For those who may not know, back in August 2012 I was diagnosed with Polycystic Kidney Disease. What that does is cysts form and multiply in and on the kidneys, eventually destroying the kidney function. At the time of diagnosis, I was already at stage 3 kidney disease because there were so many cysts. My kidneys are about the size of footballs, whereas a normal kidney is the size of a human fist. There is no cure for this disease. Over the past 4 years, my kidney function has deteriorated to the point where I am now in what is called End-Stage Kidney Disease and I am now on the waiting list for a transplant. Waiting for a deceased donor can take anywhere from 3-5 years, but if I can find someone who would be willing to give me one of their kidneys, (a person can live just as well with one kidney as they can with two) the wait could be as little as 5 months. Another bonus to me finding a living donor is I may be able to completely avoid dialysis. If anyone has questions about this situation, feel free to call Eric Gossard at (419)679.8123 or the office at St. John’s Church at (419)673.7278. I don’t have internet access at my apartment at this time & I very rarely have the energy to go somewhere that does.

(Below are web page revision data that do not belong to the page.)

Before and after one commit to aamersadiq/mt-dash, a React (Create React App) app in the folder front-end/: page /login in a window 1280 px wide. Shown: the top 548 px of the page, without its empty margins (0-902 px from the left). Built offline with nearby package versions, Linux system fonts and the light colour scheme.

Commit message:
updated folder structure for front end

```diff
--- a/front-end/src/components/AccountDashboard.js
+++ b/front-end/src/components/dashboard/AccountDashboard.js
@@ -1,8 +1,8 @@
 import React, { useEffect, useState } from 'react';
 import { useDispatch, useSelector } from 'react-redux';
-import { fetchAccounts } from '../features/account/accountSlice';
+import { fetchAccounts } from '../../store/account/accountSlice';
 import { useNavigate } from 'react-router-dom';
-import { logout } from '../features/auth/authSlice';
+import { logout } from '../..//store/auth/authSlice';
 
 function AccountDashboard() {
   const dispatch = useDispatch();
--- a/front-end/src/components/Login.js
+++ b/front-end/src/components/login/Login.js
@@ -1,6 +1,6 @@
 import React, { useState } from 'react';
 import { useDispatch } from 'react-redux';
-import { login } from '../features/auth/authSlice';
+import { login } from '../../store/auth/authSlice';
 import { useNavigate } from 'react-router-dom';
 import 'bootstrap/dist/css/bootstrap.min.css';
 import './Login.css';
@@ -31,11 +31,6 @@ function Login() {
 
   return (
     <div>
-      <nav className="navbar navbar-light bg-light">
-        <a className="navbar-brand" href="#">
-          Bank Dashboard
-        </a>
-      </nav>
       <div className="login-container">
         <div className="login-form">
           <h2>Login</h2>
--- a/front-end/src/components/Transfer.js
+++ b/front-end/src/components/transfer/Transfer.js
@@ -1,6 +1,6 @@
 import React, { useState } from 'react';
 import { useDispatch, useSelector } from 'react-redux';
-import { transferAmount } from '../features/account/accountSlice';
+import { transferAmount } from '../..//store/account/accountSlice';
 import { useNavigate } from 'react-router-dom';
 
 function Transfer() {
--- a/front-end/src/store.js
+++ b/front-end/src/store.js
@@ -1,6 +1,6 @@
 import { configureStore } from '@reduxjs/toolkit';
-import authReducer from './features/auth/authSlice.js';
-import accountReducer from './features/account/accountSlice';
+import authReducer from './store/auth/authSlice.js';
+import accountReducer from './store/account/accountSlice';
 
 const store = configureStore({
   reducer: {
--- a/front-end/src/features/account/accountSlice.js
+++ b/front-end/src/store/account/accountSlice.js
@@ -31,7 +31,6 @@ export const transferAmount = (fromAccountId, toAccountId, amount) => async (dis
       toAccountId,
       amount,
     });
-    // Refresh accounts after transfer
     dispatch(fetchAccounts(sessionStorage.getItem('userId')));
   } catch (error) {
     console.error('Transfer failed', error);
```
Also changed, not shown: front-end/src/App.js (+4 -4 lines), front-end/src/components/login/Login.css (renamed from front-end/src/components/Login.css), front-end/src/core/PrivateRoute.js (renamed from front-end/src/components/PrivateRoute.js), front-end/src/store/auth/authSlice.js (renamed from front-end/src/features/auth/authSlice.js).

Thank You, Eric Gossard

Living Kidney Donation

The best option for a patient waiting for a kidney transplant is to receive one from a living donor. At Ohio State’s Wexner Medical Center, we perform approximately 100 living donor transplants each year.

Why Donate?

Patients with end-stage kidney disease have three options for treatment: dialysis, a kidney transplant from a deceased donor or a kidney transplant from a living donor.

Dialysis is only a temporary solution. Treatment schedules are time-consuming, as frequent as three times each week for four hours each session. While a patient can remain on dialysis for many years, it is not a cure for kidney disease. In fact, ten percent of patients on dialysis die each year while awaiting a kidney transplant. For some groups, such as elderly patients and patients with diabetes, there is an even greater risk.

The best option for a patient waiting for a kidney is to receive one from a living donor:

About half of the transplants performed at Ohio State are performed with kidneys from living donors. Often living donors are family members, but a growing number are friends or co-workers. There are also people who choose to donate a kidney without having a specific recipient in mind. These extraordinary people are called non-directed or altruistic donors.

Copy of Living Kidney Donor Program Brochure:

Living Donor Kidney Transplant Frequently Asked Questions

Preparing for a Kidney or Kidney/Pancreas Transplant




Turning Gifts of Life into New Beginnings:

Candidates For Donation

Your decision to become a living donor should be voluntary and free from internal or family pressure.

To qualify as a living kidney donor:

The decision to become a living donor is a voluntary one, and the donor may change his or her mind at any time during the process. The donor’s decision and reasons are kept confidential.

Living Kidney Donor Assessment Form:



Type directly into the form, then print and mail or fax to or you can call directly and complete over the phone.

The Ohio State University Wexner Medical Center
Comprehensive Transplant Center

Pre-Transplant Office
300 W. 10th Ave., 11th Floor
Columbus, OH 43210
Fax: 614-293-6710
Phone: 800-293-8965